“Tomorrow is the government of Pakistan’s arbitrary deadline for unrecognized Afghan refugees living in the country to leave before they will be forcibly deported. We are gravely concerned about the consequences of pushing 1.7 million people back to harm in Afghanistan, a country in the midst of a humanitarian crisis and human rights catastrophe. If Pakistan makes good on this threat, it would constitute one of the largest cases of refoulement in history.
Already, Refugees International has heard reports of increased harassment by police, landlords evicting Afghan tenants, the demolitions of houses of Afghan refugees, and Pakistani authorities rounding up Afghans for arrest. More than 70,000 Afghans have already been coerced to return to Afghanistan this month, fearing deportation. Some of those slated for deportation—including prominent Afghan women leaders who had to flee the Taliban—have pending resettlement cases to the United States and elsewhere.
For many Afghans who fled specific threats from the Taliban, forced return will be tantamount to a death sentence. For women and girls, forced return will mean living in a state of gender apartheid. The government of Pakistan must reverse this disastrous and cruel decision and rescind the deportation order.
Refugees International recommends that:
- The government of Pakistan should reverse its decision to deport unregistered refugees and abide by its international legal obligations, which include non-refoulement.
- The government of Pakistan should register all Afghans and provide them with documentation that allows them to stay in Pakistan while they remain at risk of persecution in Afghanistan.
- The UN Refugee Agency (UNHCR) should fulfill its mandate to protect the rights of Afghan refugees in Pakistan, including vocally opposing this mass refoulement, pushing to register Afghan nationals, and working to get Afghans in Pakistan out of detention.
- International donors should commit to increasing humanitarian assistance to Pakistan so that Pakistan can continue to sustainably host refugees.
- The United States should prioritize relocation for Afghan women political leaders at-risk of persecution by the Taliban, and make long-overdue changes to increase the efficiency of SIV, P-1 and P-2 resettlement pathways from Pakistan.
The world abandoned Afghans in 2021, they cannot do it again.”
A Refugees International team traveled to Pakistan earlier this year to look at the situation for Afghan refugees there and released the report, “They Left Us Without Any Support”: Afghans in Pakistan Waiting for Solutions.”

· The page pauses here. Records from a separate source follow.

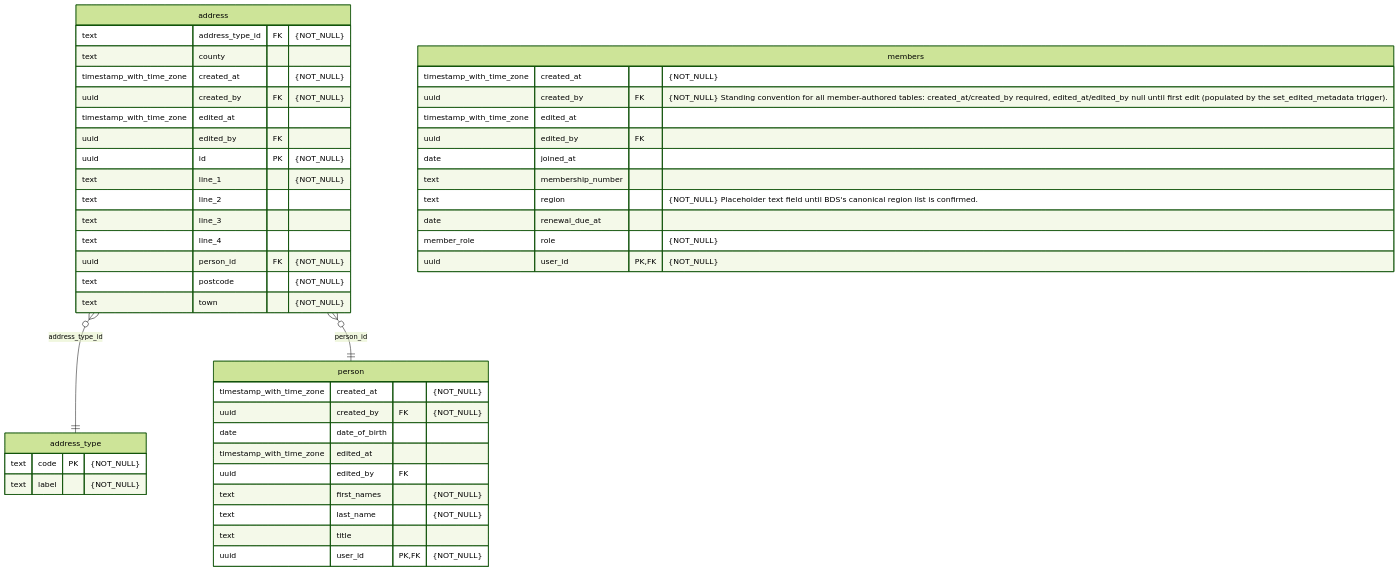
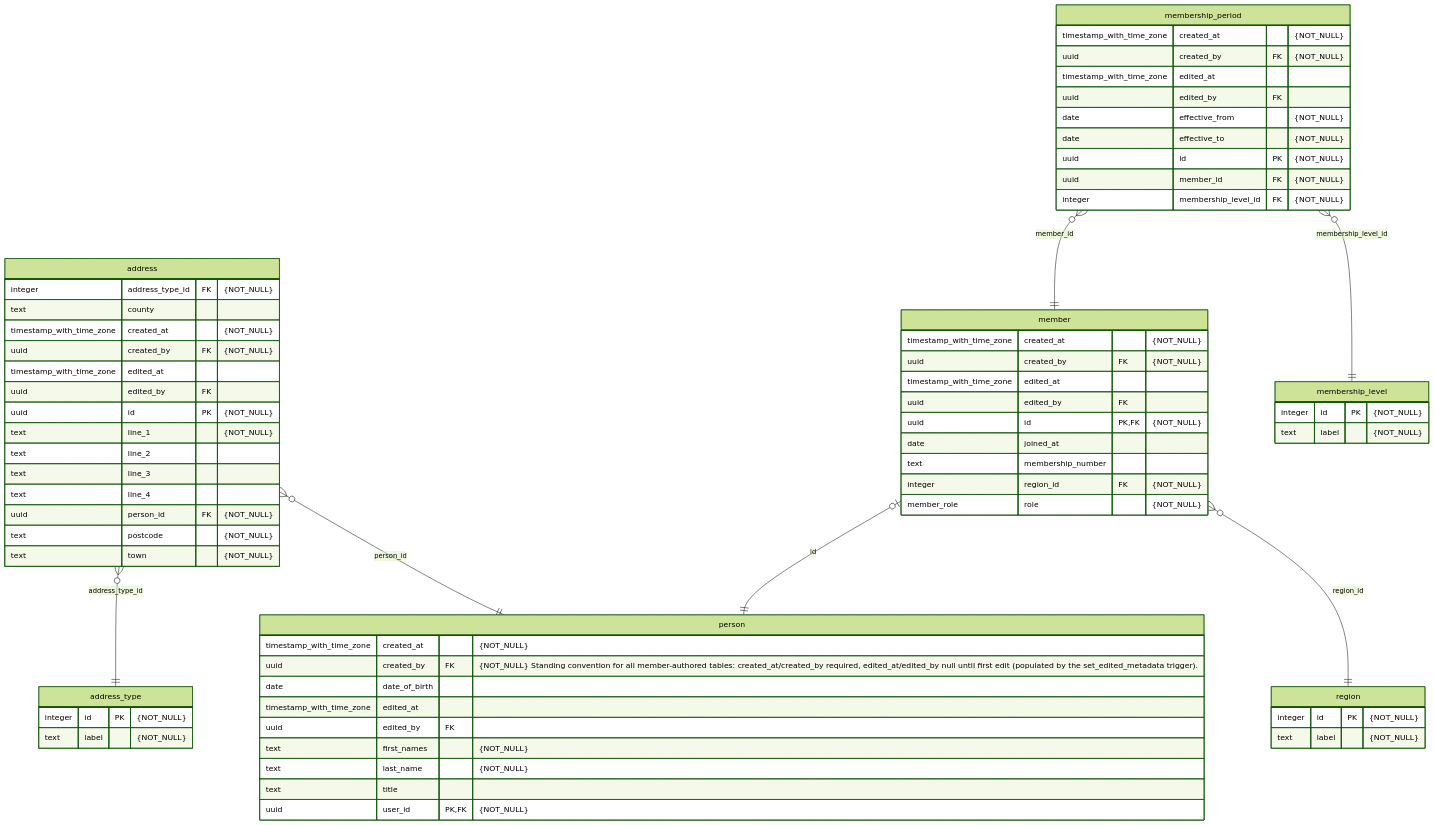
Before and after one commit to devallish/bds: the diagram in documents/BDS_Mobile_App_Database_Schema.md, drawn with Mermaid (forest theme). The commit also changed 148 other files, not shown here.

````diff
--- a/documents/BDS_Mobile_App_Database_Schema.md
+++ b/documents/BDS_Mobile_App_Database_Schema.md
@@ -5,52 +5,77 @@
 ```mermaid
 erDiagram
     address {
-        text address_type_id FK "{NOT_NULL}"
+        integer address_type_id FK "{NOT_NULL}"
         text county 
         timestamp_with_time_zone created_at "{NOT_NULL}"
         uuid created_by FK "{NOT_NULL}"
         timestamp_with_time_zone edited_at 
         uuid edited_by FK 
         uuid id PK "{NOT_NULL}"
         text line_1 "{NOT_NULL}"
         text line_2 
         text line_3 
         text line_4 
         uuid person_id FK "{NOT_NULL}"
         text postcode "{NOT_NULL}"
         text town "{NOT_NULL}"
     }
 
     address_type {
-        text code PK "{NOT_NULL}"
+        integer id PK "{NOT_NULL}"
         text label "{NOT_NULL}"
     }
 
-    members {
+    member {
         timestamp_with_time_zone created_at "{NOT_NULL}"
-        uuid created_by FK "{NOT_NULL} Standing convention for all member-authored tables: created_at/created_by required, edited_at/edited_by null until first edit (populated by the set_edited_metadata trigger)."
+        uuid created_by FK "{NOT_NULL}"
         timestamp_with_time_zone edited_at 
         uuid edited_by FK 
+        uuid id PK,FK "{NOT_NULL}"
         date joined_at 
         text membership_number 
-        text region "{NOT_NULL} Placeholder text field until BDS's canonical region list is confirmed."
-        date renewal_due_at 
+        integer region_id FK "{NOT_NULL}"
         member_role role "{NOT_NULL} <member,regional_coordinator,national_admin>"
-        uuid user_id PK,FK "{NOT_NULL}"
+    }
+
+    membership_level {
+        integer id PK "{NOT_NULL}"
+        text label "{NOT_NULL}"
+    }
+
+    membership_period {
+        timestamp_with_time_zone created_at "{NOT_NULL}"
+        uuid created_by FK "{NOT_NULL}"
+        timestamp_with_time_zone edited_at 
+        uuid edited_by FK 
+        date effective_from "{NOT_NULL}"
+        date effective_to "{NOT_NULL}"
+        uuid id PK "{NOT_NULL}"
+        uuid member_id FK "{NOT_NULL}"
+        integer membership_level_id FK "{NOT_NULL}"
     }
 
     person {
         timestamp_with_time_zone created_at "{NOT_NULL}"
-        uuid created_by FK "{NOT_NULL}"
+        uuid created_by FK "{NOT_NULL} Standing convention for all member-authored tables: created_at/created_by required, edited_at/edited_by null until first edit (populated by the set_edited_metadata trigger)."
         date date_of_birth 
         timestamp_with_time_zone edited_at 
         uuid edited_by FK 
         text first_names "{NOT_NULL}"
         text last_name "{NOT_NULL}"
         text title 
         uuid user_id PK,FK "{NOT_NULL}"
     }
 
+    region {
+        integer id PK "{NOT_NULL}"
+        text label "{NOT_NULL}"
+    }
+
     address }o--|| address_type : "address_type_id"
     address }o--|| person : "person_id"
+    member |o--|| person : "id"
+    member }o--|| region : "region_id"
+    membership_period }o--|| member : "member_id"
+    membership_period }o--|| membership_level : "membership_level_id"
 ```
````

For more information or to schedule an interview, please contact Refugees International Media and Communications Manager Etant Dupain at email@example.com.
Featured image: A bulldozer is being used to demolish houses of Afghan refugees at a refugee camp in Islamabad on October 31, 2023. (Photo by AAMIR QURESHI/AFP via Getty Images)